Rapid screening technique for canopy temperature status and its relevance to drought tolerance improvement in chickpea uri icon

abstract

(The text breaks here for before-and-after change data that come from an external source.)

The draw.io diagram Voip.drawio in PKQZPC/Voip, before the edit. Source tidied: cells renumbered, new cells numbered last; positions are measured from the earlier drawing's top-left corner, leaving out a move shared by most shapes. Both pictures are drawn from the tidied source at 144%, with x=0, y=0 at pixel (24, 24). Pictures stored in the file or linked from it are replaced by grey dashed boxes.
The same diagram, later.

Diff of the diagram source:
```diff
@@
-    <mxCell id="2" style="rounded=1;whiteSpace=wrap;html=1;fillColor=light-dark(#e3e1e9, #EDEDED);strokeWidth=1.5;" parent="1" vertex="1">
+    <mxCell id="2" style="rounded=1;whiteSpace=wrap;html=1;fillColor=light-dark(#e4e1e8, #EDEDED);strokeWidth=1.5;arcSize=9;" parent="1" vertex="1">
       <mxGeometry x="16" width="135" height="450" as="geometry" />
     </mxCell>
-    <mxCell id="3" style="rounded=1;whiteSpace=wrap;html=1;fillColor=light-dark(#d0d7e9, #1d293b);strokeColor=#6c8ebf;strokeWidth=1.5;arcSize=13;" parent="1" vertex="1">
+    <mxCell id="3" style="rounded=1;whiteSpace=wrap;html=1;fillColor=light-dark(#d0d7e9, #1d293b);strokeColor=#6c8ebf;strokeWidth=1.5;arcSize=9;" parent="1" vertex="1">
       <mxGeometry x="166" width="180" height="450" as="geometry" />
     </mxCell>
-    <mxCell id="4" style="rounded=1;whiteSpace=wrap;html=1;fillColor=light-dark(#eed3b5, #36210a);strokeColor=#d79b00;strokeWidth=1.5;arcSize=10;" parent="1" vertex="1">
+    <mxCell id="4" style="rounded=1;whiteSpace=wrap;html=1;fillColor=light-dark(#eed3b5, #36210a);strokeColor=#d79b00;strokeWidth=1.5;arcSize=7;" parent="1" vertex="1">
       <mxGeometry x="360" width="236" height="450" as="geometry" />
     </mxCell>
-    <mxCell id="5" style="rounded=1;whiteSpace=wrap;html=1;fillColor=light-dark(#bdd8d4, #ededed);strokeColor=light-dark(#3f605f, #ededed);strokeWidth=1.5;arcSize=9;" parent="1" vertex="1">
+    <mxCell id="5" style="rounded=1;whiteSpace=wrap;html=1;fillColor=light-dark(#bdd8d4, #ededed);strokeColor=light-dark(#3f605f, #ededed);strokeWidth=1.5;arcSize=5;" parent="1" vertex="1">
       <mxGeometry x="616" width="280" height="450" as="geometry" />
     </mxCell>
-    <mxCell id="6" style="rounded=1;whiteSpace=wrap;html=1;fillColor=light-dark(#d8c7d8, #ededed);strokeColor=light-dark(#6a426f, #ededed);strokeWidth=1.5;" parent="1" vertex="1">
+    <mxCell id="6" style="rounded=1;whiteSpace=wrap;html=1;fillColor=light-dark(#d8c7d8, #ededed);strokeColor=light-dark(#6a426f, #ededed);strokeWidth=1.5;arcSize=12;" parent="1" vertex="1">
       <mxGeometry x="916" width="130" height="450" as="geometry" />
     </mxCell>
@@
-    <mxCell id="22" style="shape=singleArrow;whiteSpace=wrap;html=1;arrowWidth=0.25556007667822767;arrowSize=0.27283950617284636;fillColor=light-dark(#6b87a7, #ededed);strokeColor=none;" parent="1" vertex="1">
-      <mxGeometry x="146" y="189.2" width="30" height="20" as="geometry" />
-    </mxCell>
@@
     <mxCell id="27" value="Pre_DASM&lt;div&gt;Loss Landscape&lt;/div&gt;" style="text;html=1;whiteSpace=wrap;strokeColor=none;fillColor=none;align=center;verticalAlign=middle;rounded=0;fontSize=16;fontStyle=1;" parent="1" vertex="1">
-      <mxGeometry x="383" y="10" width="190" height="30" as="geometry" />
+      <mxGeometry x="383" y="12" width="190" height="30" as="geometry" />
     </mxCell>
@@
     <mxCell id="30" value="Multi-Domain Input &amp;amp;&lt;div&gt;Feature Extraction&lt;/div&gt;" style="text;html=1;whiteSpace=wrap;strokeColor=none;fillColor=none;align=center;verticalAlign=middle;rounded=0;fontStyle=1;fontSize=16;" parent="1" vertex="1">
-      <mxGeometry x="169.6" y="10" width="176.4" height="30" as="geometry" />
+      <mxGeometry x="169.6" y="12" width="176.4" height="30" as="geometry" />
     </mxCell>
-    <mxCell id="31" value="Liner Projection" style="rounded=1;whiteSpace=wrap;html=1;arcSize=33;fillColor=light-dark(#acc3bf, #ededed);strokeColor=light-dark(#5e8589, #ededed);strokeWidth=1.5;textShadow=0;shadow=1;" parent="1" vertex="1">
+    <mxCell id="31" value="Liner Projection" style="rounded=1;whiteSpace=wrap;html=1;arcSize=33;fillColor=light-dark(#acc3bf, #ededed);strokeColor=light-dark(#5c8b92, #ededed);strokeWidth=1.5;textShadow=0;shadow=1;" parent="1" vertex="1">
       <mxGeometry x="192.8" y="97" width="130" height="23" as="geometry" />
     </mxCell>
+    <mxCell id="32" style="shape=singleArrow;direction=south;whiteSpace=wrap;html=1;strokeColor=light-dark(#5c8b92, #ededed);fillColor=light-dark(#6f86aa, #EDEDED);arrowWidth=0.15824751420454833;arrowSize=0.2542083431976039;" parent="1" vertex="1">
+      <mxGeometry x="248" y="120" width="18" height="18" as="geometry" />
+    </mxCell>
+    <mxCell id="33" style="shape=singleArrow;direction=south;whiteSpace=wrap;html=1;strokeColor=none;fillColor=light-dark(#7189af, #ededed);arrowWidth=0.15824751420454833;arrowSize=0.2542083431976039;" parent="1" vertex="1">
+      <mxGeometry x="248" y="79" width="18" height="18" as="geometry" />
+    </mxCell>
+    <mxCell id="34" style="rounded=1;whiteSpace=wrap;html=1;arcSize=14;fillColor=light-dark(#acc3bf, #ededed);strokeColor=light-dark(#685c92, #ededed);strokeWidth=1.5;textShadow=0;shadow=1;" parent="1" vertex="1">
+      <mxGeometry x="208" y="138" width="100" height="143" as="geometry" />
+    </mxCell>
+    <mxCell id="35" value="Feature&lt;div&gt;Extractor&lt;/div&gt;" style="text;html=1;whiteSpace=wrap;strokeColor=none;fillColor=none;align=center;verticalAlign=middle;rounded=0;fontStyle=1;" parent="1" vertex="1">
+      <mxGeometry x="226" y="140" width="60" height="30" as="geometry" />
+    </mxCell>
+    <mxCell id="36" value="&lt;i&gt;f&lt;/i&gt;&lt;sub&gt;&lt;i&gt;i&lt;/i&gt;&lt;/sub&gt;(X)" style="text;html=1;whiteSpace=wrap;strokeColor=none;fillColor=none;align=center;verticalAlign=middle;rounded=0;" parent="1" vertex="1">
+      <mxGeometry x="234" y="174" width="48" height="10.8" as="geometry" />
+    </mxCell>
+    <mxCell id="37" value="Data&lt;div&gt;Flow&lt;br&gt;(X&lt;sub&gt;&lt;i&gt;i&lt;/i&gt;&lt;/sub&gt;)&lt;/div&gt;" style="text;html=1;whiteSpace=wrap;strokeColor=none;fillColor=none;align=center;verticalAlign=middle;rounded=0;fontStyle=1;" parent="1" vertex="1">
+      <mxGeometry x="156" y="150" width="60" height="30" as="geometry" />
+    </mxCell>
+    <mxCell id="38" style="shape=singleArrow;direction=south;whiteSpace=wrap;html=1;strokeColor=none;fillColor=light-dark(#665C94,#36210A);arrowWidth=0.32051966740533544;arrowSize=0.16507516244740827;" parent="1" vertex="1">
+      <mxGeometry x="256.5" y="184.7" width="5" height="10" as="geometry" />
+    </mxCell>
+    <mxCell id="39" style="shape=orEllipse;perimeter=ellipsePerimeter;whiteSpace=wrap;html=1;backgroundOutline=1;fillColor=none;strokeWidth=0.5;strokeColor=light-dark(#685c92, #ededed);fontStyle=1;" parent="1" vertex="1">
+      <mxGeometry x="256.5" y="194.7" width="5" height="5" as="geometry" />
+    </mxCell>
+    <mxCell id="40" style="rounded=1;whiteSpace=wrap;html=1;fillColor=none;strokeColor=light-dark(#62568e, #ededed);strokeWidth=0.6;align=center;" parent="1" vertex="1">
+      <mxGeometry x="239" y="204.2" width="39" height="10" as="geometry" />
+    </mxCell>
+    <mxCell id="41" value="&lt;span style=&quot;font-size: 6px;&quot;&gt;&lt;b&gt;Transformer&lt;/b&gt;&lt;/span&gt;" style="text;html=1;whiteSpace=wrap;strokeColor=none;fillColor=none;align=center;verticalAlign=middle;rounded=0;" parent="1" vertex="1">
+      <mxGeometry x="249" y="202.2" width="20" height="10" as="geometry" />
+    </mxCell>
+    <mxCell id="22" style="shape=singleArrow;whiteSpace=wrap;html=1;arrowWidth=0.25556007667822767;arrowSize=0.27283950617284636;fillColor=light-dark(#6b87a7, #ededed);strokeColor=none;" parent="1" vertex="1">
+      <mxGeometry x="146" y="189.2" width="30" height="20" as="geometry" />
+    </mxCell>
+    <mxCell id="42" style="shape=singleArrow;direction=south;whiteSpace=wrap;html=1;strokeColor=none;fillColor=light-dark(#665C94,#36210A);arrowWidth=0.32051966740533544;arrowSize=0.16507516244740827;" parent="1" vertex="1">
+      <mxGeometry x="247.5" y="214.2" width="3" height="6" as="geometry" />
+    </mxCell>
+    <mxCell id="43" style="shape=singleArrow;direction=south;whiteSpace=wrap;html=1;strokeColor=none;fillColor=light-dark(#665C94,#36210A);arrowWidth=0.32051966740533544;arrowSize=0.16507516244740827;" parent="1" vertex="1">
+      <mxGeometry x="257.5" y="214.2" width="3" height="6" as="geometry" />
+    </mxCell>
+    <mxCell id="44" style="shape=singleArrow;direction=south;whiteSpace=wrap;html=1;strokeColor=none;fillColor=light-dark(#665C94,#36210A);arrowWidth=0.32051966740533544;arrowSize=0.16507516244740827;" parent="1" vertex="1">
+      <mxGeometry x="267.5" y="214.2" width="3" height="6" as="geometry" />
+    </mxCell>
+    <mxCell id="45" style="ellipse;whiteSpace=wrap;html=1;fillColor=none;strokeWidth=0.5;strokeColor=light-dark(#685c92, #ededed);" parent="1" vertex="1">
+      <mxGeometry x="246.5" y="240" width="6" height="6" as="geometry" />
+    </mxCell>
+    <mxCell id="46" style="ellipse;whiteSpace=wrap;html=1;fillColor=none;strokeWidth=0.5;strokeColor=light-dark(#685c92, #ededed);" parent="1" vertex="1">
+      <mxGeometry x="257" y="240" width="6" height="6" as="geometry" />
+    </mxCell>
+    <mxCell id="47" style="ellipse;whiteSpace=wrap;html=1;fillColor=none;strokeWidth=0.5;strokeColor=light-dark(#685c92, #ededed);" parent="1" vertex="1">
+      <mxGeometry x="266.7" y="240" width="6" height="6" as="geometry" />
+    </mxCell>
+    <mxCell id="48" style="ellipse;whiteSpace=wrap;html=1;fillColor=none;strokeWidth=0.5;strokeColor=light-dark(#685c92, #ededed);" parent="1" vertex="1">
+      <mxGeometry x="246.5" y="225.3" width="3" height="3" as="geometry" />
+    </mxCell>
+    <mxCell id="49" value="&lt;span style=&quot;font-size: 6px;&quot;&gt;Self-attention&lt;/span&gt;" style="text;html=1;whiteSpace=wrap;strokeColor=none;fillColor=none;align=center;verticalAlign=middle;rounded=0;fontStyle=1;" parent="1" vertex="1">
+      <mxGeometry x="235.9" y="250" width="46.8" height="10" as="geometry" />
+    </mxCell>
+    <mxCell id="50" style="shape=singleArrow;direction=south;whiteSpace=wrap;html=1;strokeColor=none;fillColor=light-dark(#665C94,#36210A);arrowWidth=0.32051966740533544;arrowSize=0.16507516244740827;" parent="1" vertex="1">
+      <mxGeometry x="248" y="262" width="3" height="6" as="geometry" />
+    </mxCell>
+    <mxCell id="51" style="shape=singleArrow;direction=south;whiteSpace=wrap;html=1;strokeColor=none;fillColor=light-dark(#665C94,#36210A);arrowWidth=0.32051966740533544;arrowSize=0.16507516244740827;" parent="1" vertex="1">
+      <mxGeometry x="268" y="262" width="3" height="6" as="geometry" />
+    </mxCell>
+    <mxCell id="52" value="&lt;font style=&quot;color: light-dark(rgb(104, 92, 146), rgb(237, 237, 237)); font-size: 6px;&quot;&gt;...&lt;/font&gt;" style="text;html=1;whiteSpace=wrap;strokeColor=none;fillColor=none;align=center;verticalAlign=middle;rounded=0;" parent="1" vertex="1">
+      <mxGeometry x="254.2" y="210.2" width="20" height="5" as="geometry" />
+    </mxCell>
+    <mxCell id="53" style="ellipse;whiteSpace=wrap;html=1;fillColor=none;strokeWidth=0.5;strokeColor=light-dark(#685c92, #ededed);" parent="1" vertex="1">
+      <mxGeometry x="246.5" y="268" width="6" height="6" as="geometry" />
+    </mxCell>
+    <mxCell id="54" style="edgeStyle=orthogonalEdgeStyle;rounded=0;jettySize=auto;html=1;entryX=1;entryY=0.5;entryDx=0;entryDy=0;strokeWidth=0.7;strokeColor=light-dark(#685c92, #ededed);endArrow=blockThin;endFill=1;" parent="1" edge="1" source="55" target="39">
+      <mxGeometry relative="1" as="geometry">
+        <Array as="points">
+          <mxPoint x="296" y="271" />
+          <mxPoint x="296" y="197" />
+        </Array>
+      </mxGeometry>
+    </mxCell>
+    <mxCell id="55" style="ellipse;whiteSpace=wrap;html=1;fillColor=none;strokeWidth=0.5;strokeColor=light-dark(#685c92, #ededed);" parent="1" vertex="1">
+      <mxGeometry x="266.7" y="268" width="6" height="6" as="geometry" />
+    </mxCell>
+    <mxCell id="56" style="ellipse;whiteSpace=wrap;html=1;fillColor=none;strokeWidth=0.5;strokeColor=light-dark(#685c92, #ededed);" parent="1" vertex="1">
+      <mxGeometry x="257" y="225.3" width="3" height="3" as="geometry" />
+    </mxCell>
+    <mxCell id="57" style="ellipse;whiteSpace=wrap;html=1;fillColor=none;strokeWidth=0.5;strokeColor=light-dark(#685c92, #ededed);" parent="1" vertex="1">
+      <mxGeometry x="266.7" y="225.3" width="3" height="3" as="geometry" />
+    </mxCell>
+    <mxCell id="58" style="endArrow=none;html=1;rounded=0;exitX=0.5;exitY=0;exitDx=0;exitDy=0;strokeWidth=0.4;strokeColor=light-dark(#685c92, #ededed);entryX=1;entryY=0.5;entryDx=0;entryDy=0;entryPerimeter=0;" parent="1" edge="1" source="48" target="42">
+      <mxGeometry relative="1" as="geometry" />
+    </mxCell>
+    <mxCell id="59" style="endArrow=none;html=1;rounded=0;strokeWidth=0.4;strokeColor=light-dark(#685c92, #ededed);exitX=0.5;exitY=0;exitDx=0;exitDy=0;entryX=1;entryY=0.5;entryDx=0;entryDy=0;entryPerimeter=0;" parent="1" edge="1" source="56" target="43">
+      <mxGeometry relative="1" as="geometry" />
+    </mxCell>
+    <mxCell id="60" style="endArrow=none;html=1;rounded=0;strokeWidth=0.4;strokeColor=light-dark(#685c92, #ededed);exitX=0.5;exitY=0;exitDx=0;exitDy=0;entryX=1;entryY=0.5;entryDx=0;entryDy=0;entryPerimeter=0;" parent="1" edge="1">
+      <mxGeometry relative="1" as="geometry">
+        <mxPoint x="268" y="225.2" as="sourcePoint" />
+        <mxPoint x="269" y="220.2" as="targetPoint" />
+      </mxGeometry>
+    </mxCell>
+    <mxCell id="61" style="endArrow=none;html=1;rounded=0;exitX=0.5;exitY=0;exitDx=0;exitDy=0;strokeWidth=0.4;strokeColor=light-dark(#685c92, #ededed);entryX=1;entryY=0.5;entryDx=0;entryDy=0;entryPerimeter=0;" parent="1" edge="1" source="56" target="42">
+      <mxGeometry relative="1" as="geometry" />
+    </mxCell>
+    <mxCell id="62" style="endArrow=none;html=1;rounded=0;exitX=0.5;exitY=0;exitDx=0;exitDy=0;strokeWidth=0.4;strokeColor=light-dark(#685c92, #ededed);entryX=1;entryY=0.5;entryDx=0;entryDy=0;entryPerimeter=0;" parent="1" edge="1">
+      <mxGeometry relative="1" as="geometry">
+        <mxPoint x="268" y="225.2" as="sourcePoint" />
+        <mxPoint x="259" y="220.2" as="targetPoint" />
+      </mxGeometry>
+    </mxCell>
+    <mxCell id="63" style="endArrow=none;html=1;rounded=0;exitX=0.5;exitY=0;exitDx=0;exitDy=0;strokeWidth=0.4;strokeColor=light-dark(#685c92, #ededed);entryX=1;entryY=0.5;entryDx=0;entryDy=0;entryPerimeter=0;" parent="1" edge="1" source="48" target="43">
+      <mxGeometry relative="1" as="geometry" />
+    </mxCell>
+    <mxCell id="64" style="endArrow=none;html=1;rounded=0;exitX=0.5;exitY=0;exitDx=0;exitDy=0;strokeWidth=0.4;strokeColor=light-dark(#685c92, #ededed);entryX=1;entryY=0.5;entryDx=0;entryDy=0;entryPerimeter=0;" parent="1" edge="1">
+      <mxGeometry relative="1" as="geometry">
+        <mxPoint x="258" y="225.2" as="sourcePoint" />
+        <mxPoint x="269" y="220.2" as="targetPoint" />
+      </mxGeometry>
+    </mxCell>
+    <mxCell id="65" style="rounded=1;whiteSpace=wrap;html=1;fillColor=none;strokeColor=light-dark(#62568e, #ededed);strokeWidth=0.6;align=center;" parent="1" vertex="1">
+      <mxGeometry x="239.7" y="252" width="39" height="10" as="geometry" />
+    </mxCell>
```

  • Field studies were conducted in Andhra Pradesh, India, during the 2006/07 post-rainy season, to evaluate the use of thermal imagery systems for capturing the genotypic differences in canopy temperature and optimize the system for the development of a simple screening method to screen for drought tolerance based on better transpiration in chickpea. Sixteen diverse chickpea germplasm accessions for drought tolerance and seed yield (ICC 67, ICC 867, ICC 898, ICC 3325, ICC 3776, ICC 4958, ICC 7184, ICC 7272, ICC 7323, ICC 8058, ICC 14199, ICC 14402, ICC 14778, ICC 14799, ICC 16796 and Annigeri) were used in this study. The thermal images of plant canopies were captured at 70 days after sowing by an infrared camera between 14.00 and 14.30 h. As maximum plant height of chickpea was approximately 40 cm, the top view of the thermal images were captured. The modified thermal images were analysed to compute the ratio of plant canopy area occupied by each colour to the total plant canopy area. Results showed that most of the canopy areas had either exhibited relatively hot (RH) or relatively cool (RC) temperature ranges. The significant differences among genotypes were also observed for the areas with RH or RC. The rest of the temperature regimes occupied insignificant proportions and with insignificant genotypic differences. The 16 entries were ranked based on the RC spectrum. ICC 7323 showed the smallest RC area in the plant canopy among all the entries, while ICC 14799 showed the largest. However, ICC 4958, a well-known chickpea genotype with more prolific and deeper root system throughout its growth period, stood fourth largest in RC area among the entries, which was due to better control of stomatal conductance. There was a significant positive correlation between the RC area and seed yield under rainfed conditions

publication date

  • 2008